“All aboard for the Pacific” was heard the first time in Canada’s history, and the men obediently complied. The train then chugged over the last spike toward the Fraser River Valley and into its place in history.
On November 7 this year, the last spike ceremony was commemorated at Craigellachie to mark the 125th anniversary of the brief ceremony.
“The last spike represents the single most important construction project in the history of our country,” said Peterborough MP Dean Del Mastro, the parliamentary secretary to the minister of Canadian Heritage, John Baird, “and also the most influential in the development of Canada’s national identity. It represents the completion of the railway and the fulfillment of Prime Minister John A. Macdonald’s promise to British Columbia to connect the province to the rest of Canada by rail.”
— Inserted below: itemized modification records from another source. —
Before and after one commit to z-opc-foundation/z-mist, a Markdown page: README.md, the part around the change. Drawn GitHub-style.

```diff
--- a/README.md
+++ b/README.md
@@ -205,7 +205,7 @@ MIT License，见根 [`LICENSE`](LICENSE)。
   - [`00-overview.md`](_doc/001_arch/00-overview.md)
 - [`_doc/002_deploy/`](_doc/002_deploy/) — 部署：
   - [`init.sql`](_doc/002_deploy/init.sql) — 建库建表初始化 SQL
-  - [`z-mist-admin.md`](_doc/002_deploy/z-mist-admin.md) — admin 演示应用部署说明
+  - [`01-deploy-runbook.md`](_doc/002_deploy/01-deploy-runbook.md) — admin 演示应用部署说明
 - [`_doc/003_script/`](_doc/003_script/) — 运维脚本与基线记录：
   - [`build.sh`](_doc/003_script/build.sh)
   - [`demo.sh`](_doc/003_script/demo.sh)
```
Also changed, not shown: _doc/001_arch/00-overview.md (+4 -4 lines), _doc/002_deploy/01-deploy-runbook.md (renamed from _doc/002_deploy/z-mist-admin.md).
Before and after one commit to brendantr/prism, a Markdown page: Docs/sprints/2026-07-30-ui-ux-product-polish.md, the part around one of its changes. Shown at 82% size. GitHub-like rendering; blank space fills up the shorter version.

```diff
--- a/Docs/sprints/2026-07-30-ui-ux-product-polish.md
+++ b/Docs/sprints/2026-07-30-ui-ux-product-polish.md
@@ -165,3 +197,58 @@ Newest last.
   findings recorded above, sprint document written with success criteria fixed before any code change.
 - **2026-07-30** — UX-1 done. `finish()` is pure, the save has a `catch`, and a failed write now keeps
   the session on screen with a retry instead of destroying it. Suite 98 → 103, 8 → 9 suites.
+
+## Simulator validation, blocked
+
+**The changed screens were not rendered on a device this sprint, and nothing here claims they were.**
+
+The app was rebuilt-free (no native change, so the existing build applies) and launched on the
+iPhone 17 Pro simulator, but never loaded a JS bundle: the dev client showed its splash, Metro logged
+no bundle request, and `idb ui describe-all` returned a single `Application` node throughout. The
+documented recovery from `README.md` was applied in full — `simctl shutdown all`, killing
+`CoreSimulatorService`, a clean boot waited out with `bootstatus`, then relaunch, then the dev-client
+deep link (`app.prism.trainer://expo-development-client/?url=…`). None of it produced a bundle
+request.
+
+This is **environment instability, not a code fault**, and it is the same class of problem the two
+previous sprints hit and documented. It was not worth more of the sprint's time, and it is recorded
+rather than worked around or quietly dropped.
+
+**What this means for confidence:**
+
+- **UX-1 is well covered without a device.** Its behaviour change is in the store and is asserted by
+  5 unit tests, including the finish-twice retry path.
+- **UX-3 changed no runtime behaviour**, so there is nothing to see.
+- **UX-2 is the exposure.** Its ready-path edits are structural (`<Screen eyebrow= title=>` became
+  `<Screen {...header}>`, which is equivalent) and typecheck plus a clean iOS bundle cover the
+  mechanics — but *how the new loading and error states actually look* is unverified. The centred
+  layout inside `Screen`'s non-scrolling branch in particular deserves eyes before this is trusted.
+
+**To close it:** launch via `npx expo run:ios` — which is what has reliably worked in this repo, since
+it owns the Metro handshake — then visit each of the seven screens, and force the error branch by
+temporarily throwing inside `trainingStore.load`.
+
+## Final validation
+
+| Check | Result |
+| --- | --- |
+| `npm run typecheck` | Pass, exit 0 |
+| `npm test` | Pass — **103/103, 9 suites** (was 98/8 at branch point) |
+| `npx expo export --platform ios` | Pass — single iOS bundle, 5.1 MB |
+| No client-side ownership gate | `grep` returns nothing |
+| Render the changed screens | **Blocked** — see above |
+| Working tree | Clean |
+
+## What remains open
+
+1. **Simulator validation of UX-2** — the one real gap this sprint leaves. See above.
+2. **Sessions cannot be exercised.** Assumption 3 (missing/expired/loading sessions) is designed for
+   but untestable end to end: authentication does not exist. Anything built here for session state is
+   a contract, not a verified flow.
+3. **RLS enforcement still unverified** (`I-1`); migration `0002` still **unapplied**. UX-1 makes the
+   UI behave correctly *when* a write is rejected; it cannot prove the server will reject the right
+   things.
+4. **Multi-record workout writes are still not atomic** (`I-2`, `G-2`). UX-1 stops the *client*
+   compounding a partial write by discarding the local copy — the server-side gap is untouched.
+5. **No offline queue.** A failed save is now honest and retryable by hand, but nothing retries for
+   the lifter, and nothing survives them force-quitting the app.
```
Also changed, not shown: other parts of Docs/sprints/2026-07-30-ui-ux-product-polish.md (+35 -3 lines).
To bribe B.C. to enter the Canadian Confederation in 1871, Macdonald promised to build within 10 years a railway spanning the continent. Alexander Mackenzie, the leader of the Liberal Party, in the House of Commons that spring called the promise an “act of insane recklessness.” With a population of only 3.5-million people and a vast territory to link, the opposition leader can be forgiven for his skepticism.
The promise nearly brought the unification of Canada to grief, as it wasn’t until 1885 that the railroad was completed. In the meantime, B.C. threatened to abandon Confederation if the link was not delivered in the time period promised. It was also a promise that nearly bankrupted the young nation and the railway company formed to undertake its unification.
At one point, Macdonald and his government fell when it was discovered that money from American investors wanting to build Canada’s railway was being channeled into the Conservative’s election fund. But “Old Tomorrow” was back in power after one term of Liberal rule under Mackenzie, and the dream of a national railway was resurrected, although Macdonald was careful not to repeat the mistakes he made during the 1873 Pacific Scandal that almost ended his political career.
The completion of the “National Dream” was a feat of daring and remarkable enterprise imagined by a few to benefit the many to come, which in the process ensured the survival of a unified nation from sea to sea.